Printable View

• Aug 2nd 2010, 03:31 PM
MATNTRNG
Trigonometric Function
The inverse of Cos x is a function. The domain of Cos x could be ???

How would I find the domain???
• Aug 2nd 2010, 04:11 PM
Prove It
In order for $\displaystyle \textrm{Cos}\,{x}$ to have an inverse function, it must be one-to-one.

Draw the function $\displaystyle \cos{x}$. Can you choose a domain where there aren't any repeating $\displaystyle y$ values?
• Aug 2nd 2010, 04:31 PM
eumyang
Hmm... I'm assuming that the fact that C is capitalized is significant. I only learned $\displaystyle f(x) = \cos \,x$ when I was in school, and had never seen $\displaystyle f(x) = Cos \,x$ until now. Is it a regional/national thing? I'm in the US.
• Aug 2nd 2010, 04:34 PM
Prove It
The capitalisation means there has been a standard restriction on the domain of $\displaystyle \cos{x}$. It's up to you to find what that domain is.

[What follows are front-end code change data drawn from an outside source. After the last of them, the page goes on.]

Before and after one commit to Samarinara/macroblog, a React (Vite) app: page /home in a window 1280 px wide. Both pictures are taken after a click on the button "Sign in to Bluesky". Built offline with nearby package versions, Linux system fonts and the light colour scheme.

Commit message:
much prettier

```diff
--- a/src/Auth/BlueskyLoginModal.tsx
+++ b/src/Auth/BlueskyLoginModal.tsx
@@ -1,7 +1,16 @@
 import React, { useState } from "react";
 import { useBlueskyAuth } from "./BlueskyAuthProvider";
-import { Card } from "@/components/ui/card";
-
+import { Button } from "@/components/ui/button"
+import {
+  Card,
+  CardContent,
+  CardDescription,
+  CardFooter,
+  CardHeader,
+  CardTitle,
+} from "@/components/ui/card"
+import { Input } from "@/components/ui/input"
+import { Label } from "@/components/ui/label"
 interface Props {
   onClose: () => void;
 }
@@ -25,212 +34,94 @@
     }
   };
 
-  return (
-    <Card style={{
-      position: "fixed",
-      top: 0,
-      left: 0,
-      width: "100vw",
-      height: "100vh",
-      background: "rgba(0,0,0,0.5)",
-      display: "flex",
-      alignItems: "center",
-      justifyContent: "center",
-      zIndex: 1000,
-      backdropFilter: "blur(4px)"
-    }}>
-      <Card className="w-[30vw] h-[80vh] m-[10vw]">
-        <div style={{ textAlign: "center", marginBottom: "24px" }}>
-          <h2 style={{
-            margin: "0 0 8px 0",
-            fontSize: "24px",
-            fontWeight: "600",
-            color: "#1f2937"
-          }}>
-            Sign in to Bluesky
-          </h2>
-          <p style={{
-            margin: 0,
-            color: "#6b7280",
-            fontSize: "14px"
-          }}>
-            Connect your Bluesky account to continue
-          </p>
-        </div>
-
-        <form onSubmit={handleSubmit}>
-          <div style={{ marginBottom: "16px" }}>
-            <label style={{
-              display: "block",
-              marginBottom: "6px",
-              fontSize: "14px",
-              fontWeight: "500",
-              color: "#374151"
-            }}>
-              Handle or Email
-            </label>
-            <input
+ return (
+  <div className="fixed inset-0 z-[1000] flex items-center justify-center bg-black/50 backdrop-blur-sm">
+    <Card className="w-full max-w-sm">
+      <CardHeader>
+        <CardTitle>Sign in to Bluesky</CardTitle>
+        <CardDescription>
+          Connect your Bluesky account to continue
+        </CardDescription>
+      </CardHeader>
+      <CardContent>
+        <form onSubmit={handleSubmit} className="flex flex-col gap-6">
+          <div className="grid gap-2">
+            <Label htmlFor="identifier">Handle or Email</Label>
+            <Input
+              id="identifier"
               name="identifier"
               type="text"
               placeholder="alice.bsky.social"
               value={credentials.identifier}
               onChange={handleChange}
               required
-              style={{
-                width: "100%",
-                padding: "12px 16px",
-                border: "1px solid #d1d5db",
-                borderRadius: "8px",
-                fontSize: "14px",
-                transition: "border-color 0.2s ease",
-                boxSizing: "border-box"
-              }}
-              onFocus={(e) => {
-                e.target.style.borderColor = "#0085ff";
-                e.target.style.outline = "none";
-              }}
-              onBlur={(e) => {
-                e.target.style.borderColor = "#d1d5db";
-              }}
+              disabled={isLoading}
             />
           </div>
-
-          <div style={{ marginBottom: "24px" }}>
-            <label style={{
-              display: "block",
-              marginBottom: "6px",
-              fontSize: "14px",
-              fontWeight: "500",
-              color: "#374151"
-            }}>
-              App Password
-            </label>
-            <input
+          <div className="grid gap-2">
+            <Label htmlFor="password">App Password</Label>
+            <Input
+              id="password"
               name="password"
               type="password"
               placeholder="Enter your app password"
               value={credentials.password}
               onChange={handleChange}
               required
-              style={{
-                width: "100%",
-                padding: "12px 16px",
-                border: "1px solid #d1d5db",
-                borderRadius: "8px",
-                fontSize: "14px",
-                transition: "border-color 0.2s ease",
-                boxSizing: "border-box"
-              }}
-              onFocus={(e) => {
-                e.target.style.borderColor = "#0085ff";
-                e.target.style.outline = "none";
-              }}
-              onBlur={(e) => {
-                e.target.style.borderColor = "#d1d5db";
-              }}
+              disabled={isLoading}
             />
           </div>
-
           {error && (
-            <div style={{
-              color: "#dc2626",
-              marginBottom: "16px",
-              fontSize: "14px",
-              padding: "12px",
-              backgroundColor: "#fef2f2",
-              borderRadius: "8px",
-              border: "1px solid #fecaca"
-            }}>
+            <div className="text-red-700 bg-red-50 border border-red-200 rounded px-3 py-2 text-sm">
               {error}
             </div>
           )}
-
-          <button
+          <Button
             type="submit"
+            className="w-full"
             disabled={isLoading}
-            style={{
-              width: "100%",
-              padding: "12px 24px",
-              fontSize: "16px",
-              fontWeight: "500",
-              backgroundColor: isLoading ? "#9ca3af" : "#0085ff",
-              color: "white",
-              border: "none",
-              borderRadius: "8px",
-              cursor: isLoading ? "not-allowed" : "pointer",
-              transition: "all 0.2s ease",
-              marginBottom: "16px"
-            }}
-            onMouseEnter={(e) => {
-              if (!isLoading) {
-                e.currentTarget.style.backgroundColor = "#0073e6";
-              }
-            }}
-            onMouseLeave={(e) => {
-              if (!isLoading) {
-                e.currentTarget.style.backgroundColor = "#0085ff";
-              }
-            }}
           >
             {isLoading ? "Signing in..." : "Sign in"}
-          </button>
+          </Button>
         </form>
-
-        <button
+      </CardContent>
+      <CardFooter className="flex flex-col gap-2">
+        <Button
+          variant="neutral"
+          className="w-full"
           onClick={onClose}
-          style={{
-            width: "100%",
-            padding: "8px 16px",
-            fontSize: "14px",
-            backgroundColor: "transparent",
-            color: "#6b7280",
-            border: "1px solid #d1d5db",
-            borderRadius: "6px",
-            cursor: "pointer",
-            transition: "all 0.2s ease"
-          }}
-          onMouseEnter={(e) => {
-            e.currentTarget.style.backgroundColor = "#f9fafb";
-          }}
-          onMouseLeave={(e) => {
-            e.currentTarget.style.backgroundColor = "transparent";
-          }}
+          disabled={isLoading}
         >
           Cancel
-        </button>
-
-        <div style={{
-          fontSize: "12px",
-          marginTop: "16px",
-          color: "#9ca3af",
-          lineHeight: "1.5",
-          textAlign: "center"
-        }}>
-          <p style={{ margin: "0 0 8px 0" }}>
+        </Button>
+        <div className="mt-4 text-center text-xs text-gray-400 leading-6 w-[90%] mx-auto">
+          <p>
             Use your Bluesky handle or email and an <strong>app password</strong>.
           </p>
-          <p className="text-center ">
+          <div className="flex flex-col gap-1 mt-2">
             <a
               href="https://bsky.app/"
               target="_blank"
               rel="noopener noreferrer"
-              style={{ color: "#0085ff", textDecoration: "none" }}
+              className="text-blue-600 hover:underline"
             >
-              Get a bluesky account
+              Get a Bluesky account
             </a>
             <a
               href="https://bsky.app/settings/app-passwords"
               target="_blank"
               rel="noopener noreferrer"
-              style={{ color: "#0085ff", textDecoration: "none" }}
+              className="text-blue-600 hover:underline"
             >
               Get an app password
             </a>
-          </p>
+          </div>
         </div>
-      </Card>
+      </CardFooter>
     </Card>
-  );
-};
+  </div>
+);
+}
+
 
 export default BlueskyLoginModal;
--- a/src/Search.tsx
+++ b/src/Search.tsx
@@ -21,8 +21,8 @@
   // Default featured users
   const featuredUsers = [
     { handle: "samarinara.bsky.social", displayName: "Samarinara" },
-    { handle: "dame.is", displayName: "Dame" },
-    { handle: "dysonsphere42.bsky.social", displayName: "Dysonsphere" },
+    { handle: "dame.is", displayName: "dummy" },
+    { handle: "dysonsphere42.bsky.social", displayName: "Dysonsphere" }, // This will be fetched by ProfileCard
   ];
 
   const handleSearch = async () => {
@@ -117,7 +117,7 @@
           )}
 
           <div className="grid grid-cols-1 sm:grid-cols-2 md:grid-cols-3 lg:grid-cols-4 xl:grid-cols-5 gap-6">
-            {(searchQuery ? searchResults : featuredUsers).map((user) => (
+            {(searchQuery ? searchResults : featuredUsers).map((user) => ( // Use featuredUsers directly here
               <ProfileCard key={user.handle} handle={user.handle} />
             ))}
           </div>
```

Like I said, draw the function, and choose a domain in which there are not any repeating $\displaystyle y$ values.
• Aug 2nd 2010, 04:39 PM
MacstersUndead
Try looking at this interval. :)

$\displaystyle [0,\pi]$

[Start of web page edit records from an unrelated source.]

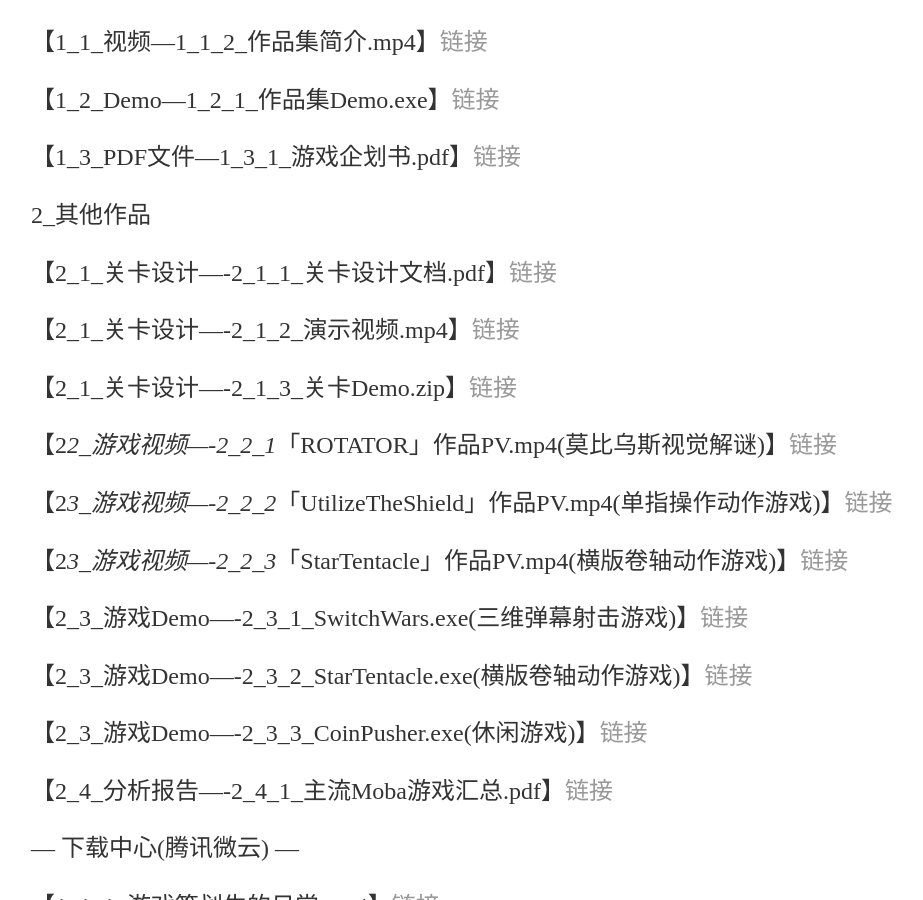
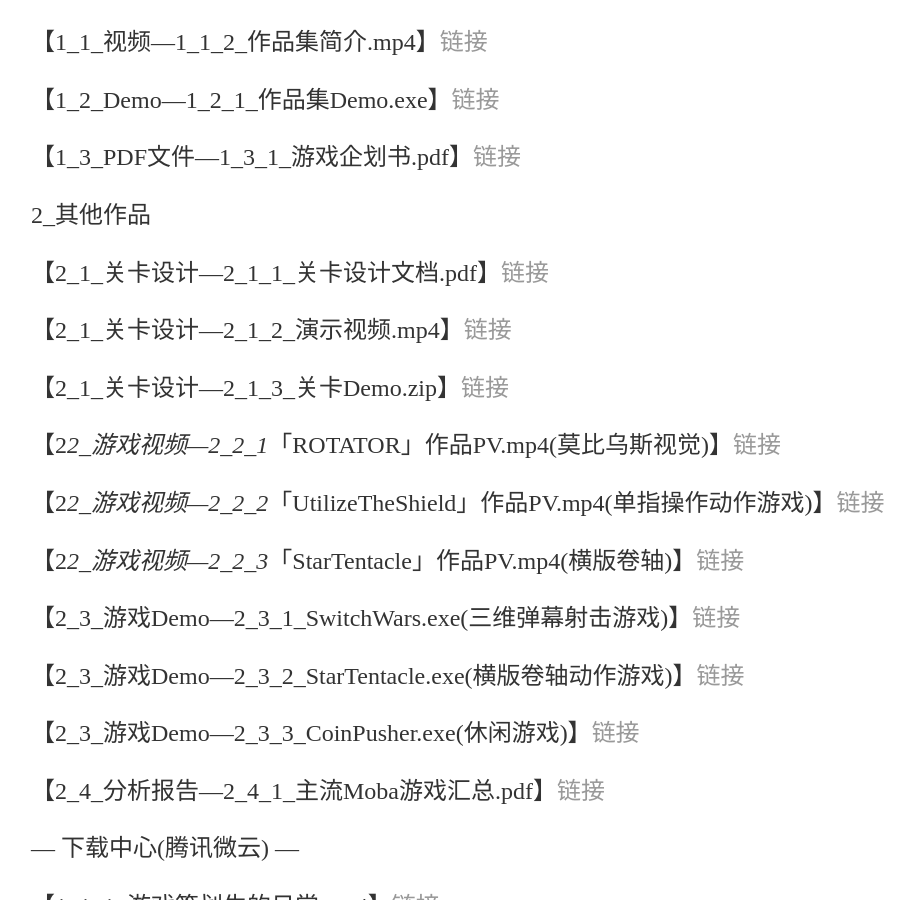
Before and after one commit to SotakuStudio/SotakuStudio.github.io, a Jekyll site: the page built from _posts/2022-01-02-chinese.md, in a window 1280 px wide and 900 px high, scrolled down 2176 px. Shown: the whole window, without its empty margins (161-1084 px from the left). Built offline with Jekyll 4.4.1, drawn with Linux system fonts in a browser that asks for light colours.

Commit message:
Update 2022-01-02-chinese.md

```diff
--- a/_posts/2022-01-02-chinese.md
+++ b/_posts/2022-01-02-chinese.md
@@ -33,25 +33,25 @@ date: 2022-01-02
 
   2_其他作品
 
-【2_1_关卡设计----2_1_1_关卡设计文档.pdf】[链接](https://share.weiyun.com/AzYYbFjt)
+【2_1_关卡设计---2_1_1_关卡设计文档.pdf】[链接](https://share.weiyun.com/AzYYbFjt)
 
-【2_1_关卡设计----2_1_2_演示视频.mp4】[链接](https://share.weiyun.com/AwzamMf8)
+【2_1_关卡设计---2_1_2_演示视频.mp4】[链接](https://share.weiyun.com/AwzamMf8)
 
-【2_1_关卡设计----2_1_3_关卡Demo.zip】[链接](https://share.weiyun.com/CNR5GYxp)
+【2_1_关卡设计---2_1_3_关卡Demo.zip】[链接](https://share.weiyun.com/CNR5GYxp)
 
-【2_2_游戏视频----2_2_1_「ROTATOR」作品PV.mp4(莫比乌斯视觉解谜)】[链接](https://share.weiyun.com/EoD1AOCJ)
+【2_2_游戏视频---2_2_1_「ROTATOR」作品PV.mp4(莫比乌斯视觉)】[链接](https://share.weiyun.com/EoD1AOCJ)
 
-【2_3_游戏视频----2_2_2_「UtilizeTheShield」作品PV.mp4(单指操作动作游戏)】[链接](https://share.weiyun.com/WlMO4mPS)
+【2_2_游戏视频---2_2_2_「UtilizeTheShield」作品PV.mp4(单指操作动作游戏)】[链接](https://share.weiyun.com/WlMO4mPS)
 
-【2_3_游戏视频----2_2_3_「StarTentacle」作品PV.mp4(横版卷轴动作游戏)】[链接](https://share.weiyun.com/LqrLb5PU)
+【2_2_游戏视频---2_2_3_「StarTentacle」作品PV.mp4(横版卷轴)】[链接](https://share.weiyun.com/LqrLb5PU)
 
-【2_3_游戏Demo----2_3_1_SwitchWars.exe(三维弹幕射击游戏)】[链接](https://share.weiyun.com/uFXg7K9Q)
+【2_3_游戏Demo---2_3_1_SwitchWars.exe(三维弹幕射击游戏)】[链接](https://share.weiyun.com/uFXg7K9Q)
 
-【2_3_游戏Demo----2_3_2_StarTentacle.exe(横版卷轴动作游戏)】[链接](https://share.weiyun.com/CYZcDa00)
+【2_3_游戏Demo---2_3_2_StarTentacle.exe(横版卷轴动作游戏)】[链接](https://share.weiyun.com/CYZcDa00)
 
-【2_3_游戏Demo----2_3_3_CoinPusher.exe(休闲游戏)】[链接](https://share.weiyun.com/VjVDWF3E)
+【2_3_游戏Demo---2_3_3_CoinPusher.exe(休闲游戏)】[链接](https://share.weiyun.com/VjVDWF3E)
 
-【2_4_分析报告----2_4_1_主流Moba游戏汇总.pdf】[链接](https://share.weiyun.com/a1wqLRLH)
+【2_4_分析报告---2_4_1_主流Moba游戏汇总.pdf】[链接](https://share.weiyun.com/a1wqLRLH)
 
 
 --- 下载中心(腾讯微云) ---
```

edit:// mind blanked.
• Aug 2nd 2010, 04:42 PM
Prove It
Quote:

Originally Posted by MacstersUndead
Try looking at this interval. :)

$\displaystyle [0,\pi]$

edit:// mind blanked.

Well thanks for telling the OP the answer :|

Now, can you see WHY they would restrict the domain to be $\displaystyle [0, \pi]$?